INSTRUCTIONS TO FOLLOW >> Present each line of the entries below that holds the word "productos".

SOURCE INFORMATION >>
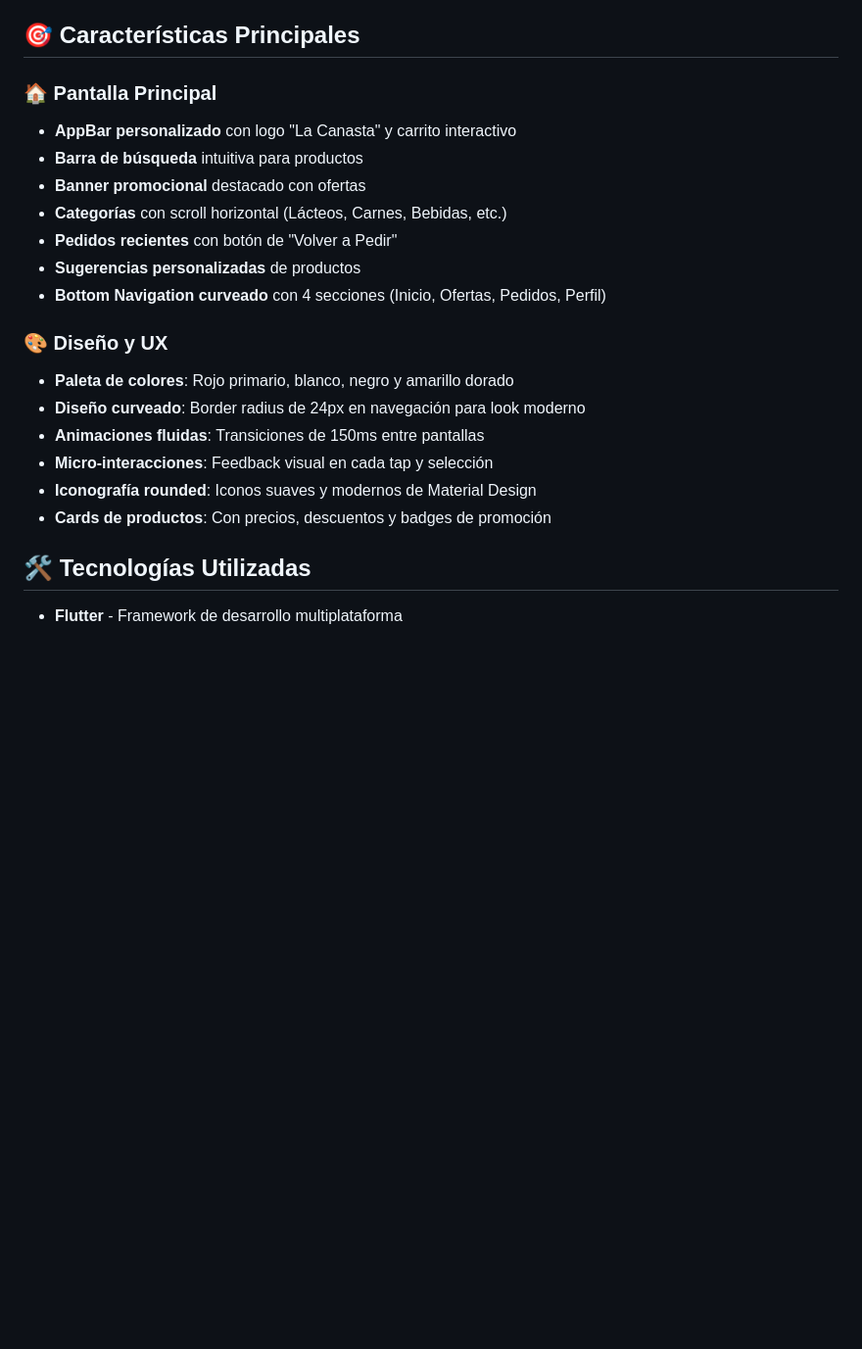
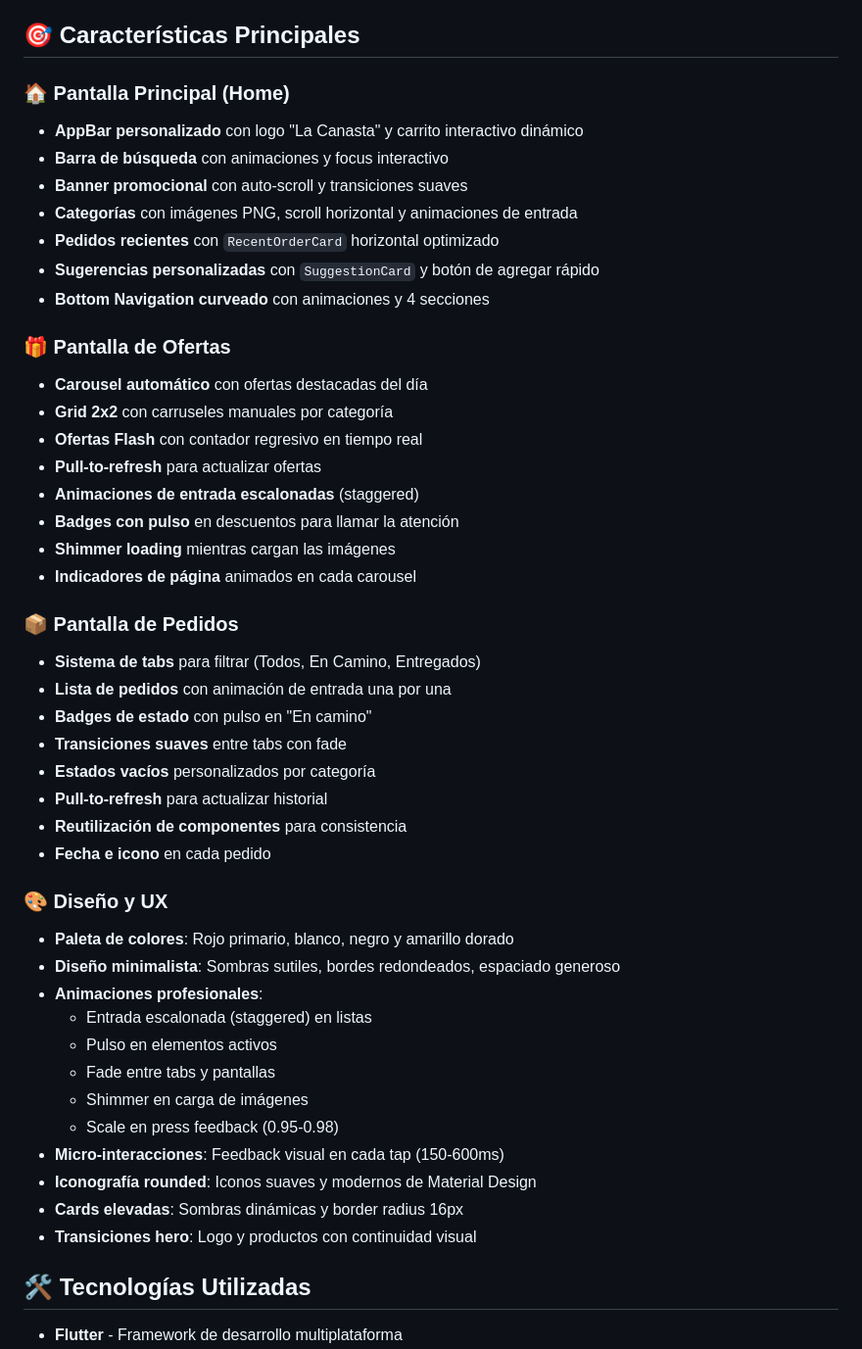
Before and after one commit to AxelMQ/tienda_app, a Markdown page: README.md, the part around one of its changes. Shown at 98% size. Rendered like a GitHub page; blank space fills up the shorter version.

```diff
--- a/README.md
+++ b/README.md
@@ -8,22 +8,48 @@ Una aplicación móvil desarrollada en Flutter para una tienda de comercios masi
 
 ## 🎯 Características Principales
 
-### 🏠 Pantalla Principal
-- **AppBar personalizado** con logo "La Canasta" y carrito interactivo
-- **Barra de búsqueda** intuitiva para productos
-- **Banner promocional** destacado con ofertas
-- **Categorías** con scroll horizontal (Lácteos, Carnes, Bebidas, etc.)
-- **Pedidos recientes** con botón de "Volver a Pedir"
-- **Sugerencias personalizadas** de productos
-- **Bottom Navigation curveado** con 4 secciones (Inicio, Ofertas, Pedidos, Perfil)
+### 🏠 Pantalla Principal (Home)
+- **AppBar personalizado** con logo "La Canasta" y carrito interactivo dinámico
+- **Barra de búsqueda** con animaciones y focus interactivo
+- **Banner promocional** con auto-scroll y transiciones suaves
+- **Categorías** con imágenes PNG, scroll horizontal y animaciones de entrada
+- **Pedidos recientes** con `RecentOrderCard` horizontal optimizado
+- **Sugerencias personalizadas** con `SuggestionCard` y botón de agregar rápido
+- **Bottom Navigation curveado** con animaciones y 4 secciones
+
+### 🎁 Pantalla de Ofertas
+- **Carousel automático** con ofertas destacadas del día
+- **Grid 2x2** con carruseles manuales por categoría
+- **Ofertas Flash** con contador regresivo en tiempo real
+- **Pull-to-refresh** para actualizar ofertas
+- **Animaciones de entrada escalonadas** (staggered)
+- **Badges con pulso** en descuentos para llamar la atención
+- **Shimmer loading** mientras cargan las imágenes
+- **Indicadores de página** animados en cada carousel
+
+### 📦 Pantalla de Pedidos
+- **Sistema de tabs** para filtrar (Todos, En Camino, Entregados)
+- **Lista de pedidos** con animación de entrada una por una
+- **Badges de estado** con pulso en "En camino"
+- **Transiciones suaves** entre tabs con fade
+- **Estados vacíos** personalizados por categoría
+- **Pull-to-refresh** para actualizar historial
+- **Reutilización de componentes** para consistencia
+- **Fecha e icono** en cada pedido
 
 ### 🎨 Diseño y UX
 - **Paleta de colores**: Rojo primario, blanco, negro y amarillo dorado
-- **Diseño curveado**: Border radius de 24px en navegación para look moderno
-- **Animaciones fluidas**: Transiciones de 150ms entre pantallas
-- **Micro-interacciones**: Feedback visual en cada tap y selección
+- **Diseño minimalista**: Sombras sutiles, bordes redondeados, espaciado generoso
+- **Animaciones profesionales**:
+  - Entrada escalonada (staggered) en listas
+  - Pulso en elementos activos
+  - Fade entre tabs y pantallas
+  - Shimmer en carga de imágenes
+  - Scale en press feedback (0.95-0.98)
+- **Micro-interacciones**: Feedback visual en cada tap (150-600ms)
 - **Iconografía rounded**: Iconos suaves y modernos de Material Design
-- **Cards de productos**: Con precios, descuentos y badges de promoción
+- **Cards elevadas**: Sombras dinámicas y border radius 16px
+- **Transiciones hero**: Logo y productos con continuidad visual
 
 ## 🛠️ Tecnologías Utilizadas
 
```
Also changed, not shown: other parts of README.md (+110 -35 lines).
* * *
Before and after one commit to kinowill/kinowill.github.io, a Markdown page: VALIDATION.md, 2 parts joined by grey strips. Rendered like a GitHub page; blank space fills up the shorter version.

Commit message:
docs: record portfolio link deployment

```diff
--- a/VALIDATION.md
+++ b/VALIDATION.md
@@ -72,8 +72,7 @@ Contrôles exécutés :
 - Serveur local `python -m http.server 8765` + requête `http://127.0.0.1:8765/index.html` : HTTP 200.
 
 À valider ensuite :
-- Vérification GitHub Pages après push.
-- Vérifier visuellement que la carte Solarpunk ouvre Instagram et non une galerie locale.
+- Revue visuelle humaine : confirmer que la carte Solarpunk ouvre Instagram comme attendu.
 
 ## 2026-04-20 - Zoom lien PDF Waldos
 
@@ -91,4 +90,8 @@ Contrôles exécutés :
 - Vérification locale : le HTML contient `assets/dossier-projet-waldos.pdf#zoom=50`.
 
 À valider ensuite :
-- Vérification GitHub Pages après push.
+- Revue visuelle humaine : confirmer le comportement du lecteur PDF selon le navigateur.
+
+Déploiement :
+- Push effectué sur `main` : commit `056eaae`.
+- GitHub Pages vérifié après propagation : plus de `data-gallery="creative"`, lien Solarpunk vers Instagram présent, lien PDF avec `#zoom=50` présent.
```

RESPONSE >>
-- **Barra de búsqueda** intuitiva para productos
-- **Sugerencias personalizadas** de productos
-- **Cards de productos**: Con precios, descuentos y badges de promoción
+- **Transiciones hero**: Logo y productos con continuidad visual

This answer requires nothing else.